**TASK DETAILS**: The entries are to be output once more, word for word.

[[ SUPPLIED RECORDS, beginning ]]

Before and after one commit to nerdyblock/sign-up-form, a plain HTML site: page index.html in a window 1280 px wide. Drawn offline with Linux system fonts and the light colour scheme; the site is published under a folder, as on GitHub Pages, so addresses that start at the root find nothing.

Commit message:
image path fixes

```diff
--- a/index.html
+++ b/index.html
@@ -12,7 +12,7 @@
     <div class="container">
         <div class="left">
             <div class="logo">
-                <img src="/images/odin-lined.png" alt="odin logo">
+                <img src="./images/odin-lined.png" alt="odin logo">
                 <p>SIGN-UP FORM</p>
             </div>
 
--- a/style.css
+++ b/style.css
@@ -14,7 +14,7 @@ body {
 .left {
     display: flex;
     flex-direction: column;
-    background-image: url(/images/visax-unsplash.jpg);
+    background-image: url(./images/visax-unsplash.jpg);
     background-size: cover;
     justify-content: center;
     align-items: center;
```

[[ SUPPLIED RECORDS, end ]]

**RESULT**:
Before and after one commit to nerdyblock/sign-up-form, a plain HTML site: page index.html in a window 1280 px wide. Drawn offline with Linux system fonts and the light colour scheme; the site is published under a folder, as on GitHub Pages, so addresses that start at the root find nothing.

Commit message:
image path fixes

```diff
--- a/index.html
+++ b/index.html
@@ -12,7 +12,7 @@
     <div class="container">
         <div class="left">
             <div class="logo">
-                <img src="/images/odin-lined.png" alt="odin logo">
+                <img src="./images/odin-lined.png" alt="odin logo">
                 <p>SIGN-UP FORM</p>
             </div>
 
--- a/style.css
+++ b/style.css
@@ -14,7 +14,7 @@ body {
 .left {
     display: flex;
     flex-direction: column;
-    background-image: url(/images/visax-unsplash.jpg);
+    background-image: url(./images/visax-unsplash.jpg);
     background-size: cover;
     justify-content: center;
     align-items: center;
```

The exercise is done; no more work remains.